Question: We have hosted international college students for years, all of whom needed to apply for a Social Security Number upon arrival in the United States. Would these students be entitled to some Social Security funds at some point? Some have worked as paid graduate assistants, but others have not worked while going to school. Signed: Wondering

Dear Wondering: In order to collect Social Security benefits later in life, the students you host would need to have at least 40 “quarters” of credit working and earning in the U.S. and contributing to U.S. Social Security from their “substantial” U.S. earnings. Forty is the minimum number of credits for anyone to claim Social Security retirement benefits. Foreign students who earn only some “quarters” of U.S. Social Security credit (minimum of 6) may, later in life, be able to collect U.S. benefits depending on their country of citizenship/residence. The U.S. has bilateral “totalization” agreements regarding Social Security eligibility with most of its allies and, in some cases, a foreign citizen can “totalize” their Social Security credits from both countries to become eligible for U.S. benefits. Eligibility rules, however, vary somewhat by country, and Social Security payments cannot be made to certain countries (e.g., Cuba and North Korea). Payments to those living in countries with which the U.S. has no bilateral Social Security agreement may also be restricted.

In any case, U.S. Social Security benefits would not be available to any of these students until they are at least 62 years old, and then only if they had worked and earned sufficient U.S. credits (40) to be independently eligible for U.S. benefits on their own U.S. earnings record, or they later became eligible for U.S. benefits because they worked some in the U.S. and were eligible for benefits under a “totalization” agreement between the U.S. and their home country. In any case, any U.S. Social Security benefits earned under a totalization agreement would be based only on their actual U.S. earnings (and not earnings in their home country) and, thus, would likely be very small.

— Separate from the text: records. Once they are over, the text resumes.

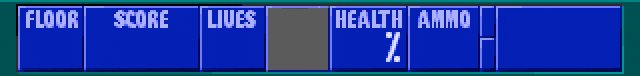
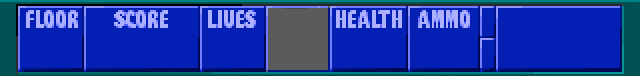
Get rid of the % in the hud.

Changed region(s): [[0.5938, 0.4211, 0.625, 0.8158]]

diff --git a/wolf3d.rb b/wolf3d.rb
@@ -343,7 +343,7 @@ class GameWindow < Gosu::Window
     
     @hud_portret[portret_id].draw(268, 414, ZOrder::HUD)
     # Health
-    self.draw_number(@player.health, 366)
+    self.draw_number(@player.health, 375)
     # Score
     self.draw_number(@player.score, 178)
   end
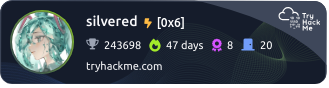
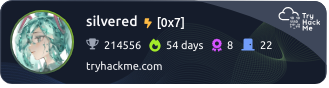
Update TryHackMe badge [skip ci]

diff --git a/README.md b/README.md
@@ -13,7 +13,7 @@ made by [Oliver Pearce](https://oliverjpearce.com/)
 
 - - - 
 
-<img src="https://raw.githubusercontent.com/oliverpearce/medjed/main/silvered.png" alt="THM badge" />
+<img src="./silvered.png" alt="THM badge" />
 
 - - -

I assume that most international students you host are only in the U.S. for a short time, perhaps one year. The maximum Social Security credits that can be earned each year is four, so it’s highly doubtful that the students you host for such a short time would later become eligible for U.S. Social Security benefits, unless they extend their U.S. presence and continue to work and earn in the United States long enough to later become eligible for U.S. benefits.